A bill to implement the tax cuts promised by Labor during the election campaign has been introduced into Parliament this morning by Treasurer Wayne Swan.
The bill, Tax Laws Amendment (Personal Income Tax Reduction) Bill 2008, increases the threshold at which the 30% marginal tax rate begins to apply and to decrease the 40% marginal tax rate to 38% (from 1 July 2009) and to 37% (from 1 July 2010).
It also increases the maximum amount of low income tax offset and increases the income threshold at which the Medicare levy becomes payable for taxpayers who are eligible for the senior Australians tax offset.
The proposed tax changes have been heavily criticised by economic commentators because of their likely inflationary impact on the economy.
But the Rudd Government has consistently maintained that it would not break its election promises on tax cuts.
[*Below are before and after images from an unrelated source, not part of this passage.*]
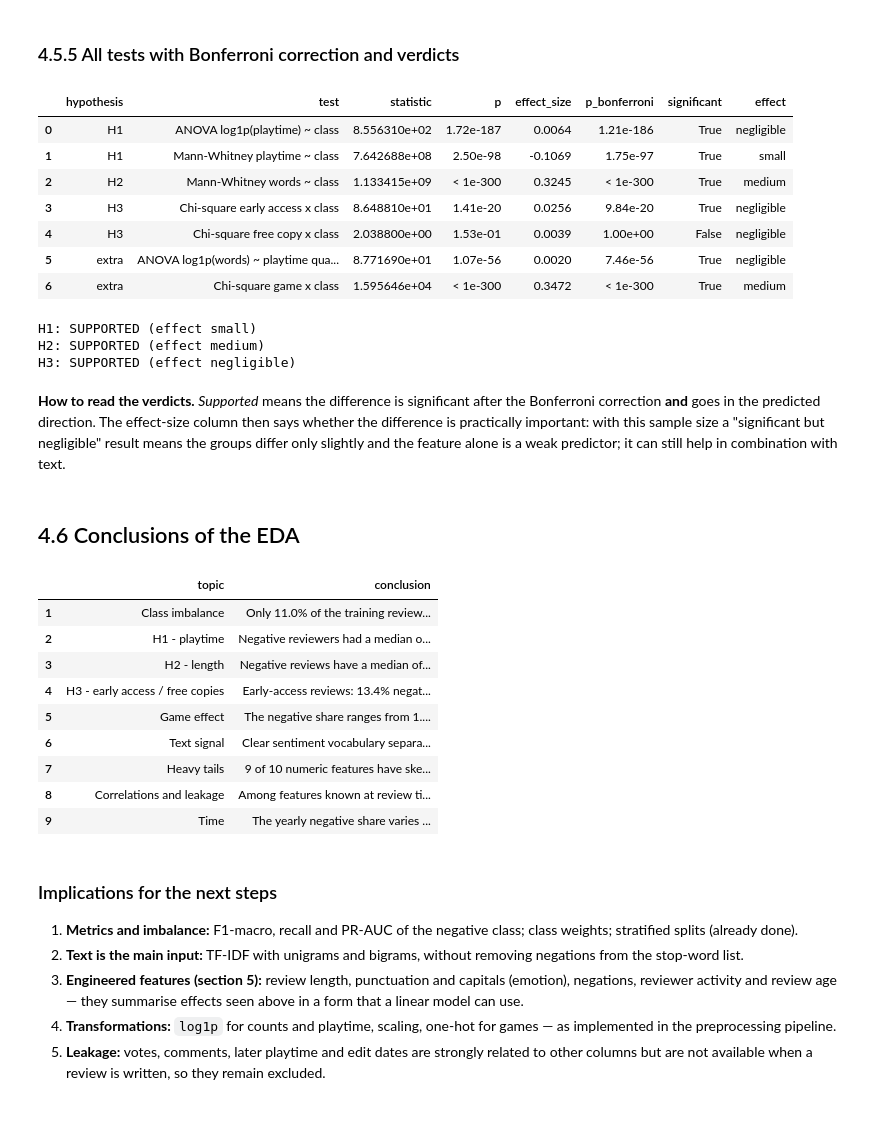
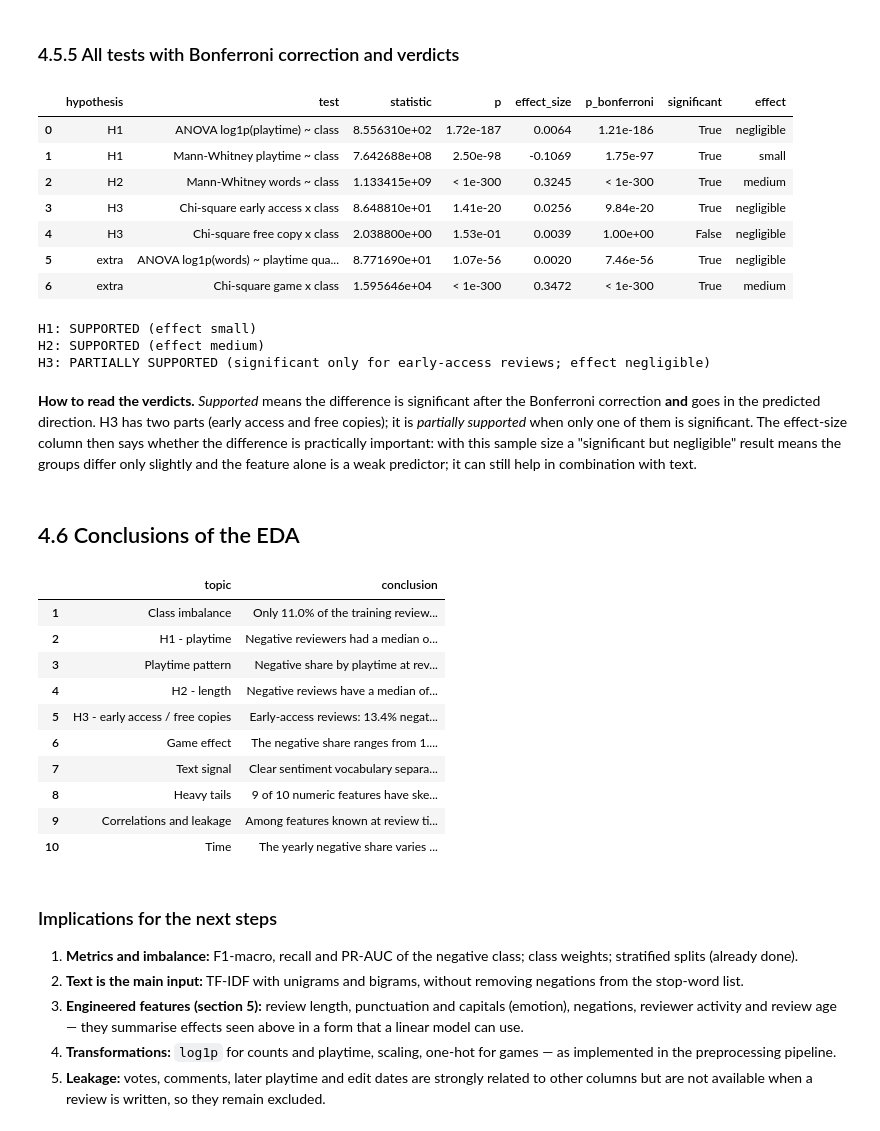
Before and after one commit to whaattisit/Data-Mining-Final-Project, a Jupyter notebook: notebooks/02_eda.ipynb, the cells around one changed output. Drawn from its saved outputs; the diff is of its cells as text; code cells hidden in the pictures.

```diff
--- a/notebooks/02_eda.ipynb
+++ b/notebooks/02_eda.ipynb
@@ -699,8 +699,17 @@ verdicts = {
                   med_h1[NEG] < med_h1[POS], by_test.loc["Mann-Whitney playtime ~ class", "effect"]),
     "H2": verdict(sig["Mann-Whitney words ~ class"], med_h2[NEG] > med_h2[POS],
                   by_test.loc["Mann-Whitney words ~ class", "effect"]),
-    "H3": verdict(sig[h3_tests].any(), True, by_test.loc[h3_strongest, "effect"]),
 }
+h3_names = {"Chi-square early access x class": "early-access reviews", "Chi-square free copy x class": "free copies"}
+h3_significant = [h3_names[t] for t in h3_tests if sig[t]]
+if len(h3_significant) == len(h3_tests):
+    verdicts["H3"] = f"SUPPORTED (effect {by_test.loc[h3_strongest, 'effect']})"
+elif h3_significant:
+    only = [t for t in h3_tests if sig[t]][0]
+    verdicts["H3"] = (f"PARTIALLY SUPPORTED (significant only for {h3_significant[0]}; "
+                      f"effect {by_test.loc[only, 'effect']})")
+else:
+    verdicts["H3"] = "NOT SUPPORTED (no significant difference after correction)"
 for h, v in verdicts.items():
     print(f"{h}: {v}")
 # %% [output]
@@ -714,9 +723,9 @@ for h, v in verdicts.items():
 | 6 | extra | Chi-square game x class | 1.595646e+04 | < 1e-300 | 0.3472 | < 1e-300 | True | medium |
 H1: SUPPORTED (effect small)
 H2: SUPPORTED (effect medium)
-H3: SUPPORTED (effect negligible)
+H3: PARTIALLY SUPPORTED (significant only for early-access reviews; effect negligible)
 # %% [markdown]
-**How to read the verdicts.** *Supported* means the difference is significant after the Bonferroni correction **and** goes in the predicted direction. The effect-size column then says whether the difference is practically important: with this sample size a "significant but negligible" result means the groups differ only slightly and the feature alone is a weak predictor; it can still help in combination with text.
+**How to read the verdicts.** *Supported* means the difference is significant after the Bonferroni correction **and** goes in the predicted direction. H3 has two parts (early access and free copies); it is *partially supported* when only one of them is significant. The effect-size column then says whether the difference is practically important: with this sample size a "significant but negligible" result means the groups differ only slightly and the feature alone is a weak predictor; it can still help in combination with text.
 # %% [markdown]
 ## 4.6 Conclusions of the EDA
 # %%
@@ -730,6 +739,10 @@ best_effect = E.effect_label(rho_allowed[best_allowed], "rho")
 pearson_gap = (target_corr["pearson (raw)"] - target_corr["pearson (log1p)"]).abs()
 year_first, year_last = (year_rate.index.min(), year_rate.index.max()) if len(year_rate) else (None, None)
 game_effect = E.effect_label(v_game, "v")
+play_ok = play_rate[play_rate["reviews"] >= 30]
+first_g, low_g, last_g = play_ok.index[0], play_ok["rate"].idxmin(), play_ok.index[-1]
+first_r, low_r, last_r = play_ok.loc[first_g, "rate"], play_ok.loc[low_g, "rate"], play_ok.loc[last_g, "rate"]
+u_shape = first_r > low_r + 0.02 and last_r > low_r + 0.02
 conclusions = [
     ("Class imbalance",
      f"Only {overall_neg:.1%} of the training reviews are negative ({(1 - overall_neg) / overall_neg:.1f} positive per negative). "
@@ -738,6 +751,14 @@ conclusions = [
      f"Negative reviewers had a median of {med_h1[NEG]:.1f} h at the time of the review vs {med_h1[POS]:.1f} h for positive reviewers "
      f"({direction(med_h1[NEG], med_h1[POS], 'more', 'less')} playtime); ANOVA eta2 = {eta_h1:.3f}, rank-biserial r = {mw_h1['r_rb']:+.3f} "
      f"({E.effect_label(mw_h1['r_rb'], 'r')}). H1 {verdicts['H1']}."),
+    ("Playtime pattern",
+     f"Negative share by playtime at review: {first_r:.1%} for '{first_g}'"
+     + (f", minimum {low_r:.1%} for '{low_g}', {last_r:.1%} for '{last_g}'. " if low_g != last_g
+        else f", lowest ({low_r:.1%}) in the longest group '{last_g}'. ")
+     + ("The relation is U-shaped: players who quit very early and very experienced players are both more negative than "
+        "mid-range players, so the linear correlation is close to zero although the groups differ strongly."
+        if u_shape else ("The negative share mostly decreases with playtime." if first_r > last_r
+                         else "The negative share mostly increases with playtime."))),
     ("H2 - length",
      f"Negative reviews have a median of {med_h2[NEG]:.0f} words vs {med_h2[POS]:.0f} for positive "
      f"({direction(med_h2[NEG], med_h2[POS], 'longer', 'shorter')}); r = {mw_h2['r_rb']:+.3f} "
@@ -755,41 +776,42 @@ conclusions = [
      f"Clear sentiment vocabulary separates the classes (negative markers: {', '.join(top_neg['word'].head(6))}; "
      f"positive markers: {', '.join(top_pos['word'].head(6))}). Text is expected to be the main predictor (RQ1); "
      "negations motivate bigrams in TF-IDF."),
     ("Heavy tails",
      f"{len(heavy)} of {len(NUMERIC)} numeric features have skewness > 1; Pearson's r with the target changes by up to "
      f"{pearson_gap.max():.2f} ({pearson_gap.idxmax()}) between raw and log1p values. "
      "The log1p transformation and rank-based statistics are justified."),
     ("Correlations and leakage",
      f"Among features known at review time the strongest relation with the target is {best_allowed} "
      f"(rho = {rho_allowed[best_allowed]:+.3f}, {best_effect}); "
      + ("numeric features alone are weak predictors, the text has to carry most of the signal. "
         if best_effect in ("negligible", "small") else "it is a useful predictor next to the text. ")
      + "Post-publication columns (votes, comments, later playtime) stay excluded from the model even where they correlate."),
 ]
 if year_first is not None and year_first != year_last:
     span = year_rate["rate"].max() - year_rate["rate"].min()
     conclusions.append((
         "Time",
         f"The yearly negative share varies between {year_rate['rate'].min():.1%} and {year_rate['rate'].max():.1%} "
         f"({year_first}: {year_rate.loc[year_first, 'rate']:.1%}, {year_last}: {year_rate.loc[year_last, 'rate']:.1%}); "
         + ("opinions drift over time, so review age is a candidate feature and time is a limitation of a single 2021 snapshot."
            if span > 0.03 else "the share is fairly stable over time.")))
 conclusions = pd.DataFrame(conclusions, columns=["topic", "conclusion"])
 conclusions.index = conclusions.index + 1
 conclusions.to_csv(C.TABLES_DIR / "eda_conclusions.csv")
 with pd.option_context("display.max_colwidth", None):
-    display(conclusions.style.set_properties(**{"text-align": "left", "white-space": "pre-wrap"}))
+    display(conclusions.style.format(escape="html").set_properties(**{"text-align": "left", "white-space": "pre-wrap"}))
 # %% [output]
 |  | topic | conclusion |
 | 1 | Class imbalance | Only 11.0% of the training review... |
 | 2 | H1 - playtime | Negative reviewers had a median o... |
-| 3 | H2 - length | Negative reviews have a median of... |
-| 4 | H3 - early access / free copies | Early-access reviews: 13.4% negat... |
-| 5 | Game effect | The negative share ranges from 1.... |
-| 6 | Text signal | Clear sentiment vocabulary separa... |
-| 7 | Heavy tails | 9 of 10 numeric features have ske... |
-| 8 | Correlations and leakage | Among features known at review ti... |
-| 9 | Time | The yearly negative share varies ... |
+| 3 | Playtime pattern | Negative share by playtime at rev... |
+| 4 | H2 - length | Negative reviews have a median of... |
+| 5 | H3 - early access / free copies | Early-access reviews: 13.4% negat... |
+| 6 | Game effect | The negative share ranges from 1.... |
+| 7 | Text signal | Clear sentiment vocabulary separa... |
+| 8 | Heavy tails | 9 of 10 numeric features have ske... |
+| 9 | Correlations and leakage | Among features known at review ti... |
+| 10 | Time | The yearly negative share varies ... |
 # %% [markdown]
 ### Implications for the next steps
 1. **Metrics and imbalance:** F1-macro, recall and PR-AUC of the negative class; class weights; stratified splits (already done).
```
Also changed, not shown: parts of 2 cells of this notebook, 12 other files.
During the election campaign Labor promised to cut tax for everyone but high income earners. In doing so, Rudd matched the tax cuts promised by the Howard government, except for the tax cuts offered to people earning more than $180,000 a year.
Rudd said at the time he would use $2.3 billion saved from deferring tax cuts to high income earners to give families who qualify for the Family Tax Benefit a 50% rebate for education costs, up to $750, for example, for primary school students. Money spent on educational tools like laptops and broadband would be rebatable.
Another $400 million would be spent on establishing a national elective surgery strategy to reduce waiting lists.
During the election, Rudd also announced his long-term tax plan. He said that by 2013 Labor would collapse the number of income rates from four to three – to 40 cents, 30 cents and 15 cents in the dollar.
The explanatory memorandum presented to Parliament with the bill states the revenue implications of the bill:
- $7.110 billion in 2008-09
- $9.790 billion in 2009-10
- $13.930 billion in 2010-2011